Thursday is September 1, which means rosters expand. As a result, the Nationals plan to promote pitcher Mat Latos to the major league roster, Ken Rosenthal of FOX Sports reports. Latos had an opt-out clause for Monday, but after discussing the matter with the team, he agreed to stay at Triple-A Syracuse until Thursday.
Latos, 28, put up a 4.62 ERA over 11 starts with the White Sox before being released in mid-June. Nearly two weeks later, he signed a minor league contract with the Nationals.
In the Nationals’ minor league system, Latos has made three starts for the club’s Gulf Coast League team as well as three for Syracuse. In aggregate, the right-hander has yielded six runs (four earned) on 20 hits and 10 walks with 28 strikeouts in 28 innings.
Latos will likely pitch out of a long relief role for the Nationals and can be used as starting rotation insurance as well.
Mark Buehrle hasn’t officially retired, but he hasn’t thrown a pitch in professional baseball since last October. Still, the Blue Jays wouldn’t mind having some insurance, so manager John Gibbons recently texted Buehrle, “You know, rosters expand in September,” Sportsnet’s Ben Nicholson-Smith reports.
Buehrle’s response?
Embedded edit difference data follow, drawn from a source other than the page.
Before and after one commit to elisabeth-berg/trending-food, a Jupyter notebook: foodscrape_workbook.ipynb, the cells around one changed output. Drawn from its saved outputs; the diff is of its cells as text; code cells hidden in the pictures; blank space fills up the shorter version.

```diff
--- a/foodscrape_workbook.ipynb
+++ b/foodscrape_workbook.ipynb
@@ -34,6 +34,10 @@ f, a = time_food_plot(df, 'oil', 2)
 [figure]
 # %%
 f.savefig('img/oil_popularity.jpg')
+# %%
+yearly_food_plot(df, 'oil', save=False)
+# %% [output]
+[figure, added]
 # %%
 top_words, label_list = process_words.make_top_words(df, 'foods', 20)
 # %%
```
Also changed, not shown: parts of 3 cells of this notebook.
He texted back a picture of a lake. Sounds like he’s not interested in making a return, at least this year.
Last year, at the age of 36, Buehrle went 15-8 with a 3.81 ERA with a 91/33 K/BB ratio in 198 2/3 innings while leading the league with four complete games. He fell 1 1/3 innings shy of a 15th consecutive 200-inning season. There are many worse ways to end a career.